#### TASK PROMPT:
For every line in the records that has the word "navbar", make a copy.

══ SUPPLIED MATERIAL

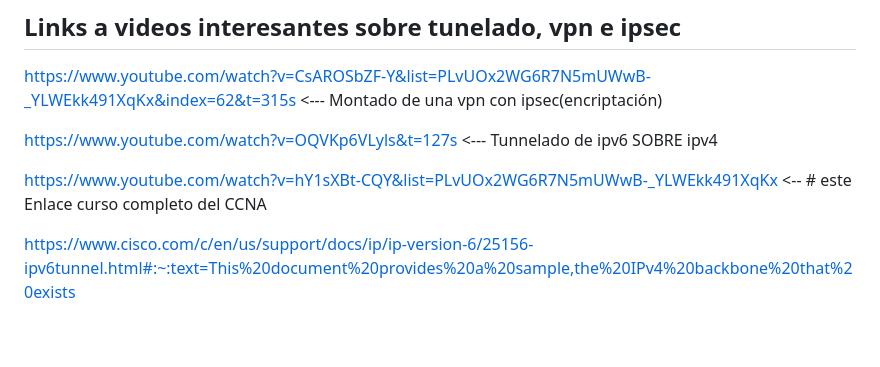
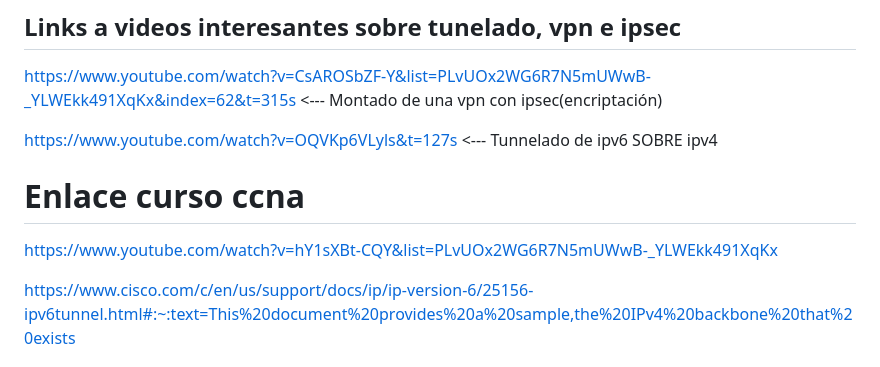
Before and after one commit to aalvaroo7/Caso-Final-Integrador, a Markdown page: README.md, the part around the change. Rendered like a GitHub page; blank space fills up the shorter version.

```diff
--- a/README.md
+++ b/README.md
@@ -23,7 +23,8 @@ https://www.youtube.com/watch?v=CsAROSbZF-Y&list=PLvUOx2WG6R7N5mUWwB-_YLWEkk491X
 
 https://www.youtube.com/watch?v=OQVKp6VLyls&t=127s <--- Tunnelado de ipv6 SOBRE ipv4
 
-https://www.youtube.com/watch?v=hY1sXBt-CQY&list=PLvUOx2WG6R7N5mUWwB-_YLWEkk491XqKx <-- # este Enlace curso completo del CCNA
+# Enlace curso ccna
+https://www.youtube.com/watch?v=hY1sXBt-CQY&list=PLvUOx2WG6R7N5mUWwB-_YLWEkk491XqKx
 
 https://www.cisco.com/c/en/us/support/docs/ip/ip-version-6/25156-ipv6tunnel.html#:~:text=This%20document%20provides%20a%20sample,the%20IPv4%20backbone%20that%20exists
 
```
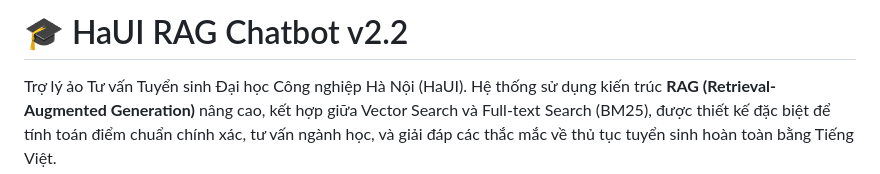
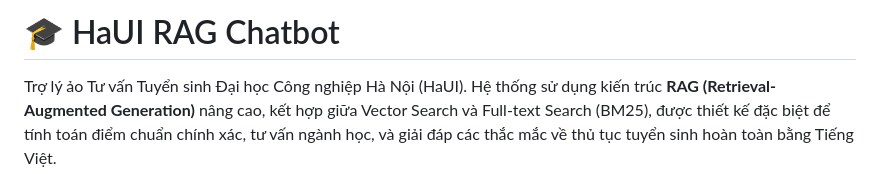
Before and after one commit to VNno1TH/chatbot, a Markdown page: README.md, the part around the change. GitHub-like rendering.

Commit message:
Update project title in README
Removed version number from the project title.

```diff
--- a/README.md
+++ b/README.md
@@ -1,4 +1,4 @@
-# 🎓 HaUI RAG Chatbot v2.2
+# 🎓 HaUI RAG Chatbot
 
 Trợ lý ảo Tư vấn Tuyển sinh Đại học Công nghiệp Hà Nội (HaUI).
 Hệ thống sử dụng kiến trúc **RAG (Retrieval-Augmented Generation)** nâng cao, kết hợp giữa Vector Search và Full-text Search (BM25), được thiết kế đặc biệt để tính toán điểm chuẩn chính xác, tư vấn ngành học, và giải đáp các thắc mắc về thủ tục tuyển sinh hoàn toàn bằng Tiếng Việt.
```
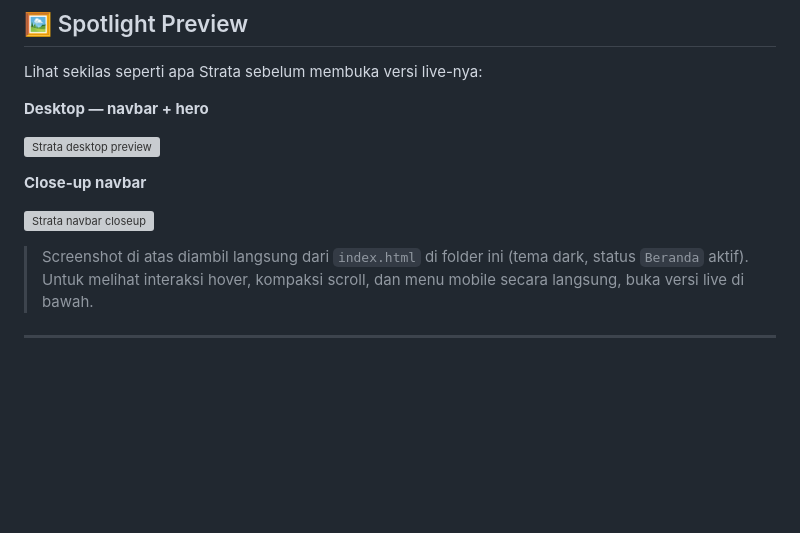
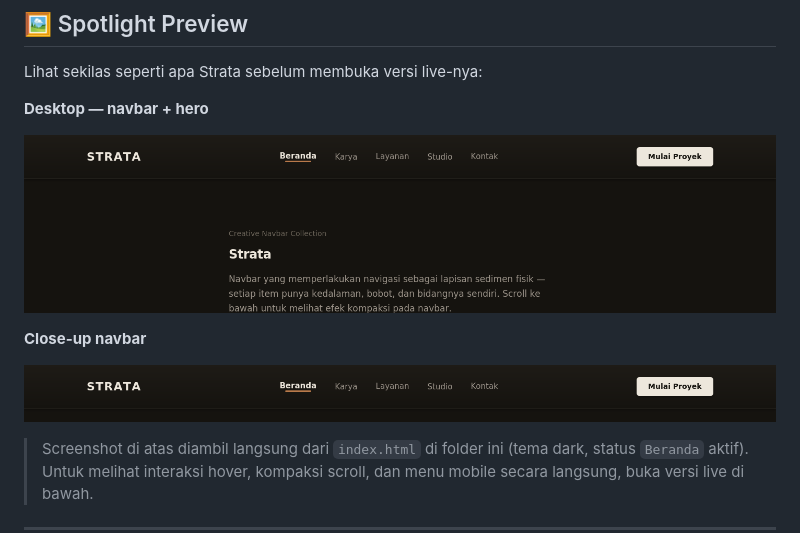
Before and after one commit to PutuDio/modern-navbar-collection, a Markdown page: strata-layered-navbar/README.md, the part around the change. Drawn GitHub-style; blank space fills up the shorter version; grey boxes are pictures that could not be loaded.

Commit message:
Fix image paths in README.md
Updated image paths in README for desktop preview and navbar closeup.

```diff
--- a/strata-layered-navbar/README.md
+++ b/strata-layered-navbar/README.md
@@ -16,11 +16,11 @@ Lihat sekilas seperti apa Strata sebelum membuka versi live-nya:
 
 **Desktop — navbar + hero**
 
-![Strata desktop preview](strata-layered-navbar/preview-desktop.png)
+![Strata desktop preview](preview-desktop.png)
 
 **Close-up navbar**
 
-![Strata navbar closeup](strata-layered-navbar/navbar-closeup.png)
+![Strata navbar closeup](navbar-closeup.png)
 
 > Screenshot di atas diambil langsung dari `index.html` di folder ini (tema dark, status `Beranda` aktif). Untuk melihat interaksi hover, kompaksi scroll, dan menu mobile secara langsung, buka versi live di bawah.
 
```
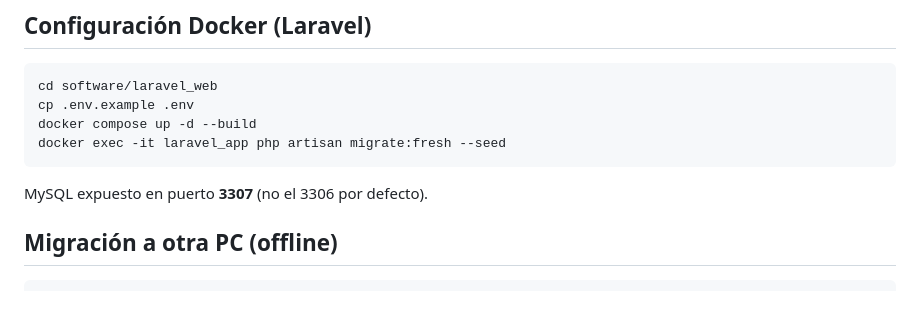
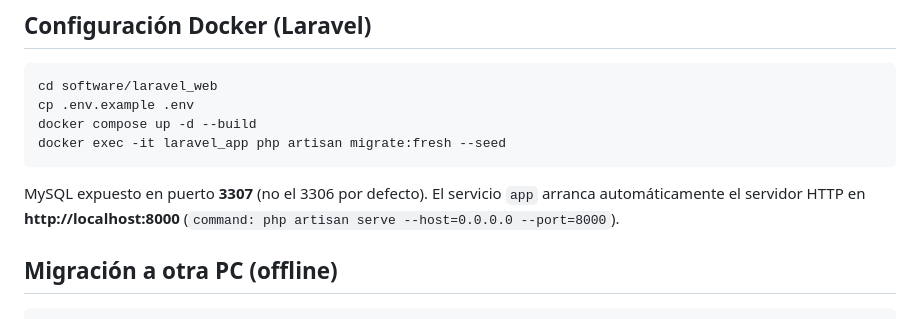
Before and after one commit to ArlTechDev/sistema-3d-inclusivo, a Markdown page: AGENTS.md, the part around the change. Drawn GitHub-style.

Commit message:
docs(agents): documentar auto-start de docker en AGENTS.md

````diff
--- a/AGENTS.md
+++ b/AGENTS.md
@@ -57,6 +57,7 @@ docker compose up -d --build
 docker exec -it laravel_app php artisan migrate:fresh --seed
 ```
 MySQL expuesto en puerto **3307** (no el 3306 por defecto).
+El servicio `app` arranca automáticamente el servidor HTTP en **http://localhost:8000** (`command: php artisan serve --host=0.0.0.0 --port=8000`).
 
 ## Migración a otra PC (offline)
 ```bash
````
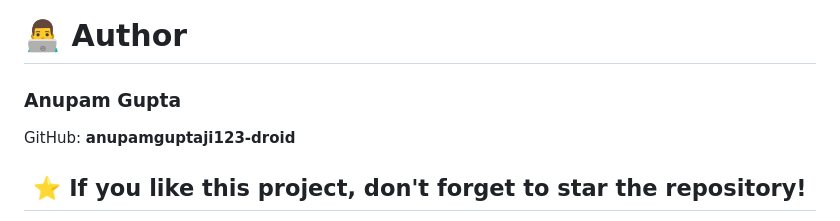
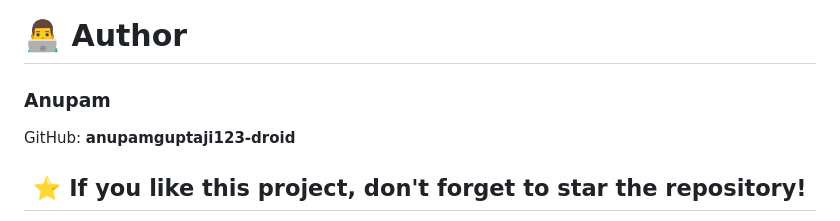
Before and after one commit to anupamguptaji123-droid/ToDoListApp, a Markdown page: README.md, the part around the change. GitHub-like rendering.

```diff
--- a/README.md
+++ b/README.md
@@ -163,7 +163,7 @@ Contributions are welcome!
 
 # 👨‍💻 Author
 
-### Anupam Gupta
+### Anupam
 
 GitHub: **anupamguptaji123-droid**
 
```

════

#### ANSWER AREA:
Before and after one commit to PutuDio/modern-navbar-collection, a Markdown page: strata-layered-navbar/README.md, the part around the change. Drawn GitHub-style; blank space fills up the shorter version; grey boxes are pictures that could not be loaded.
Updated image paths in README for desktop preview and navbar closeup.
--- a/strata-layered-navbar/README.md
+++ b/strata-layered-navbar/README.md
 **Desktop — navbar + hero**
-![Strata desktop preview](strata-layered-navbar/preview-desktop.png)
 **Close-up navbar**
-![Strata navbar closeup](strata-layered-navbar/navbar-closeup.png)
+![Strata navbar closeup](navbar-closeup.png)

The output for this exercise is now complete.